« Reply #20 on: February 21, 2019, 08:53:26 AM »
You know-how in that image of upward bendy light, if you straighten out the light ray lines and curve the earth about the same about as the light was bent, it's almost as if it would be exactly like a spheroid earth. Now imagine that image, it would be backed by vastly more scientific evidence.

Re: Sinking Ship Phenomenon
« Reply #21 on: February 21, 2019, 02:12:18 PM »
If light bends upwards, the sinking effect occurs.



Fascinating! What is the formula for that? I imagine if we know the distance we should be able to calculate the obscured height at that distance due to the acceleration of the light.

Would the sinking ship effect be the same for distant mountains? Or is it specific to over water? (I  mean how would a ship sink on a mountain? Unless it was Noah's Ark.)
I guess Moses' ark settled in the Nile and  Elijah's arc sunk into a mountain.)
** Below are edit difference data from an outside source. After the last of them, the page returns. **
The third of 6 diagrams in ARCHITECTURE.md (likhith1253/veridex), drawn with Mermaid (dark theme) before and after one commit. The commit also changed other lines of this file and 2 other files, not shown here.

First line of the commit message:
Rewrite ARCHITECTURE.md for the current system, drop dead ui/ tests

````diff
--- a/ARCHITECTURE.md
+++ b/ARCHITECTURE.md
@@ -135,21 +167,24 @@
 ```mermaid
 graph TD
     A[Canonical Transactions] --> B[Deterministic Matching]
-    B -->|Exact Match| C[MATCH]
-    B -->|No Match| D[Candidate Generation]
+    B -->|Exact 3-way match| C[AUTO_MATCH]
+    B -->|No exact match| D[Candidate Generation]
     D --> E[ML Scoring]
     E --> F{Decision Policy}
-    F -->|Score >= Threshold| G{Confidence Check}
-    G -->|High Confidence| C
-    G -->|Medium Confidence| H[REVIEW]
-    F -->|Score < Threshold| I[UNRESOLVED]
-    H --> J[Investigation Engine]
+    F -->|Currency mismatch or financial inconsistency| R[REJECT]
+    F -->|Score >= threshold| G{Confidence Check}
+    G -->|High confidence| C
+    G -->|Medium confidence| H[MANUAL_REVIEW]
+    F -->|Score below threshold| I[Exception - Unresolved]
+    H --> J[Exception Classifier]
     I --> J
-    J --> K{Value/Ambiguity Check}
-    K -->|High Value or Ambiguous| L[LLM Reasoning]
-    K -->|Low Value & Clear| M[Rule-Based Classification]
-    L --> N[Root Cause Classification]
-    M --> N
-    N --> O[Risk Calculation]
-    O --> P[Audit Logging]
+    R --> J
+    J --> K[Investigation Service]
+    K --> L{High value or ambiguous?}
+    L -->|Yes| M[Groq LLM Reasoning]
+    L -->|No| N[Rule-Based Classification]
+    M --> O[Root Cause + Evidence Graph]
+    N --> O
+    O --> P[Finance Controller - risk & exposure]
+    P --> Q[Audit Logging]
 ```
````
But honestly, it would be great to have a formula for the sinking ship effect so when a glober says "See?!" we can say "Sure, it's acceleration of light and I have a formula that predicts it."
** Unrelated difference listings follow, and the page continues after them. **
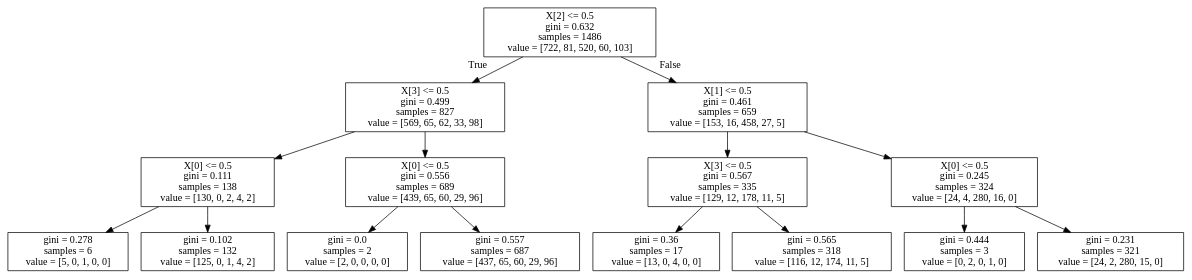
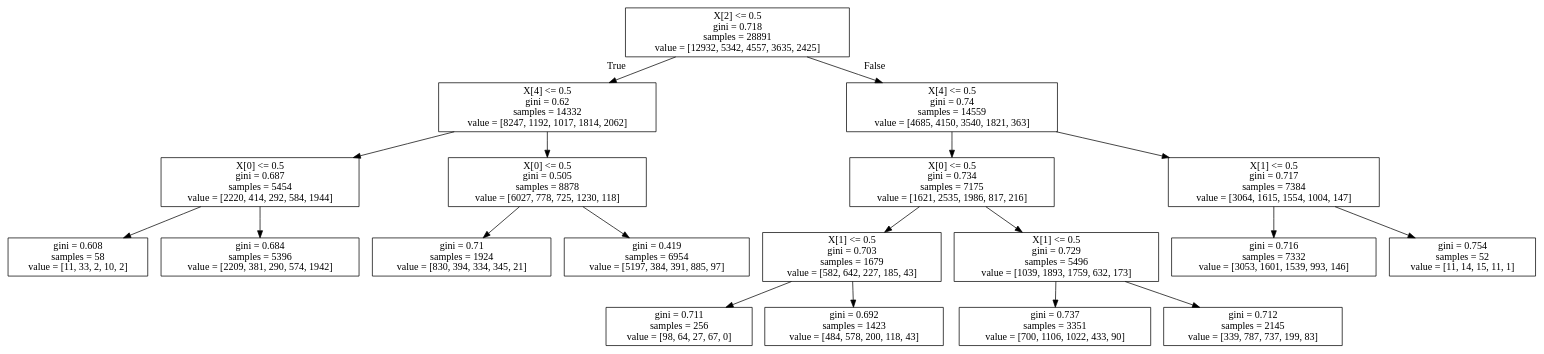
One commit to jesbu1/viper changed the diagram in data/karel/ppo/0000r2+env_task=topOff+max_depth=15+n_batch_rollou=10+max_samples=100000+max_iters=80+train_frac=0.8+is_reweight=False0.10.1/dt_policy.dot. Above: the diagram before and after it, drawn with Graphviz. The commit also changed 60 other files, not shown here.

```diff
--- a/data/karel/ppo/0000r2+env_task=topOff+max_depth=15+n_batch_rollou=10+max_samples=100000+max_iters=80+train_frac=0.8+is_reweight=False0.10.1/dt_policy.dot
+++ b/data/karel/ppo/0000r2+env_task=topOff+max_depth=15+n_batch_rollou=10+max_samples=100000+max_iters=80+train_frac=0.8+is_reweight=False0.10.1/dt_policy.dot
@@ -1,32 +1,40 @@
 digraph Tree {
 node [shape=box] ;
-0 [label="X[2] <= 0.5\ngini = 0.632\nsamples = 1486\nvalue = [722, 81, 520, 60, 103]"] ;
-1 [label="X[3] <= 0.5\ngini = 0.499\nsamples = 827\nvalue = [569, 65, 62, 33, 98]"] ;
+0 [label="X[2] <= 0.5\ngini = 0.718\nsamples = 28891\nvalue = [12932, 5342, 4557, 3635, 2425]"] ;
+1 [label="X[4] <= 0.5\ngini = 0.62\nsamples = 14332\nvalue = [8247, 1192, 1017, 1814, 2062]"] ;
 0 -> 1 [labeldistance=2.5, labelangle=45, headlabel="True"] ;
-2 [label="X[0] <= 0.5\ngini = 0.111\nsamples = 138\nvalue = [130, 0, 2, 4, 2]"] ;
+2 [label="X[0] <= 0.5\ngini = 0.687\nsamples = 5454\nvalue = [2220, 414, 292, 584, 1944]"] ;
 1 -> 2 ;
-3 [label="gini = 0.278\nsamples = 6\nvalue = [5, 0, 1, 0, 0]"] ;
+3 [label="gini = 0.608\nsamples = 58\nvalue = [11, 33, 2, 10, 2]"] ;
 2 -> 3 ;
-4 [label="gini = 0.102\nsamples = 132\nvalue = [125, 0, 1, 4, 2]"] ;
+4 [label="gini = 0.684\nsamples = 5396\nvalue = [2209, 381, 290, 574, 1942]"] ;
 2 -> 4 ;
-5 [label="X[0] <= 0.5\ngini = 0.556\nsamples = 689\nvalue = [439, 65, 60, 29, 96]"] ;
+5 [label="X[0] <= 0.5\ngini = 0.505\nsamples = 8878\nvalue = [6027, 778, 725, 1230, 118]"] ;
 1 -> 5 ;
-6 [label="gini = 0.0\nsamples = 2\nvalue = [2, 0, 0, 0, 0]"] ;
+6 [label="gini = 0.71\nsamples = 1924\nvalue = [830, 394, 334, 345, 21]"] ;
 5 -> 6 ;
-7 [label="gini = 0.557\nsamples = 687\nvalue = [437, 65, 60, 29, 96]"] ;
+7 [label="gini = 0.419\nsamples = 6954\nvalue = [5197, 384, 391, 885, 97]"] ;
 5 -> 7 ;
-8 [label="X[1] <= 0.5\ngini = 0.461\nsamples = 659\nvalue = [153, 16, 458, 27, 5]"] ;
+8 [label="X[4] <= 0.5\ngini = 0.74\nsamples = 14559\nvalue = [4685, 4150, 3540, 1821, 363]"] ;
 0 -> 8 [labeldistance=2.5, labelangle=-45, headlabel="False"] ;
-9 [label="X[3] <= 0.5\ngini = 0.567\nsamples = 335\nvalue = [129, 12, 178, 11, 5]"] ;
+9 [label="X[0] <= 0.5\ngini = 0.734\nsamples = 7175\nvalue = [1621, 2535, 1986, 817, 216]"] ;
 8 -> 9 ;
-10 [label="gini = 0.36\nsamples = 17\nvalue = [13, 0, 4, 0, 0]"] ;
+10 [label="X[1] <= 0.5\ngini = 0.703\nsamples = 1679\nvalue = [582, 642, 227, 185, 43]"] ;
 9 -> 10 ;
-11 [label="gini = 0.565\nsamples = 318\nvalue = [116, 12, 174, 11, 5]"] ;
-9 -> 11 ;
-12 [label="X[0] <= 0.5\ngini = 0.245\nsamples = 324\nvalue = [24, 4, 280, 16, 0]"] ;
-8 -> 12 ;
-13 [label="gini = 0.444\nsamples = 3\nvalue = [0, 2, 0, 1, 0]"] ;
-12 -> 13 ;
-14 [label="gini = 0.231\nsamples = 321\nvalue = [24, 2, 280, 15, 0]"] ;
-12 -> 14 ;
+11 [label="gini = 0.711\nsamples = 256\nvalue = [98, 64, 27, 67, 0]"] ;
+10 -> 11 ;
+12 [label="gini = 0.692\nsamples = 1423\nvalue = [484, 578, 200, 118, 43]"] ;
+10 -> 12 ;
+13 [label="X[1] <= 0.5\ngini = 0.729\nsamples = 5496\nvalue = [1039, 1893, 1759, 632, 173]"] ;
+9 -> 13 ;
+14 [label="gini = 0.737\nsamples = 3351\nvalue = [700, 1106, 1022, 433, 90]"] ;
+13 -> 14 ;
+15 [label="gini = 0.712\nsamples = 2145\nvalue = [339, 787, 737, 199, 83]"] ;
+13 -> 15 ;
+16 [label="X[1] <= 0.5\ngini = 0.717\nsamples = 7384\nvalue = [3064, 1615, 1554, 1004, 147]"] ;
+8 -> 16 ;
+17 [label="gini = 0.716\nsamples = 7332\nvalue = [3053, 1601, 1539, 993, 146]"] ;
+16 -> 17 ;
+18 [label="gini = 0.754\nsamples = 52\nvalue = [11, 14, 15, 11, 1]"] ;
+16 -> 18 ;
 }
```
Hey, who's the chap who has a formula for everything?  That would be a down right handy formula to have.
The phenomenon is called EA: Electromagnetic Acceleration. https://wiki.tfes.org/Electromagnetic_Accelerator
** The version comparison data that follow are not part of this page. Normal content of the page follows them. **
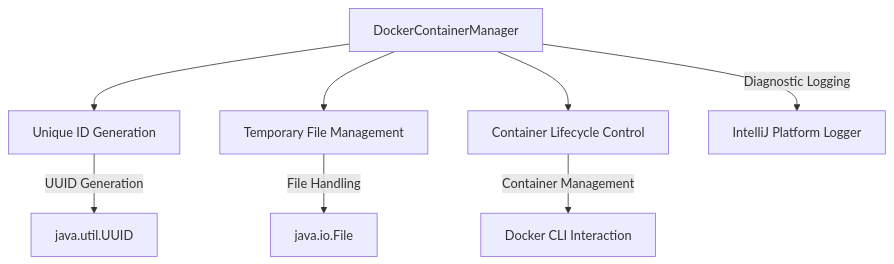
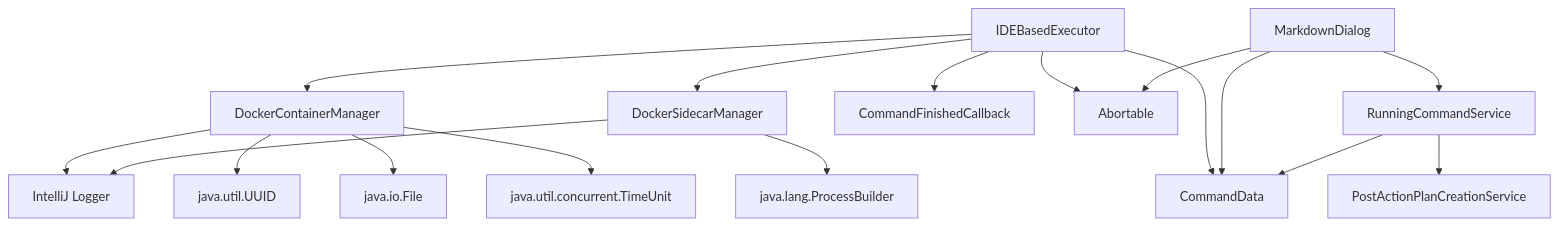
Before and after one commit to p-wegner/coding-aider: the diagram in src/main/kotlin/de/andrena/codingaider/docker/docker.md, drawn with Mermaid. The commit also changed other lines of this file, not shown here.

Commit message:
feat: Update docker module documentation with comprehensive overview and dependencies

````diff
--- a/src/main/kotlin/de/andrena/codingaider/docker/docker.md
+++ b/src/main/kotlin/de/andrena/codingaider/docker/docker.md
@@ -22,11 +29,28 @@
 ```mermaid
 graph TD
-    A[DockerContainerManager] --> B[Unique ID Generation]
-    A --> C[Temporary File Management]
-    A --> D[Container Lifecycle Control]
+    %% Docker Module Classes
+    DCM[DockerContainerManager] --> Logger[IntelliJ Logger]
+    DSM[DockerSidecarManager] --> Logger
     
-    B --> |UUID Generation| E[java.util.UUID]
-    C --> |File Handling| F[java.io.File]
-    D --> |Container Management| G[Docker CLI Interaction]
-    A --> |Diagnostic Logging| H[IntelliJ Platform Logger]
+    %% External Dependencies
+    DCM --> UUID[java.util.UUID]
+    DCM --> File[java.io.File]
+    DCM --> TimeUnit[java.util.concurrent.TimeUnit]
+    DSM --> ProcessBuilder[java.lang.ProcessBuilder]
+    
+    %% Integration with other modules
+    IDE[IDEBasedExecutor] --> DCM
+    IDE --> DSM
+    IDE --> CommandData[CommandData]
+    IDE --> CommandFinishedCallback[CommandFinishedCallback]
+    IDE --> Abortable[Abortable]
+    
+    %% UI Components
+    MarkdownDialog[MarkdownDialog] --> Abortable
+    MarkdownDialog --> CommandData
+    MarkdownDialog --> RunningCommandService[RunningCommandService]
+    
+    %% Services
+    RunningCommandService --> PostActionPlanCreationService[PostActionPlanCreationService]
+    RunningCommandService --> CommandData
 ```
````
Unfortunately I don't believe I've ever seen the 'much longer and nastier expression' posted on these forums however, although it has been asked for. As well last I heard Tom Bishop no longer adhered to EA, preferring instead the somewhat convoluted 'FE Perspective' as I've come to call it, originally championed by Rowbotham. I personally feel EA solves both sunsets and sinking ships much better than does FE Perspective, but it runs into issues in other areas.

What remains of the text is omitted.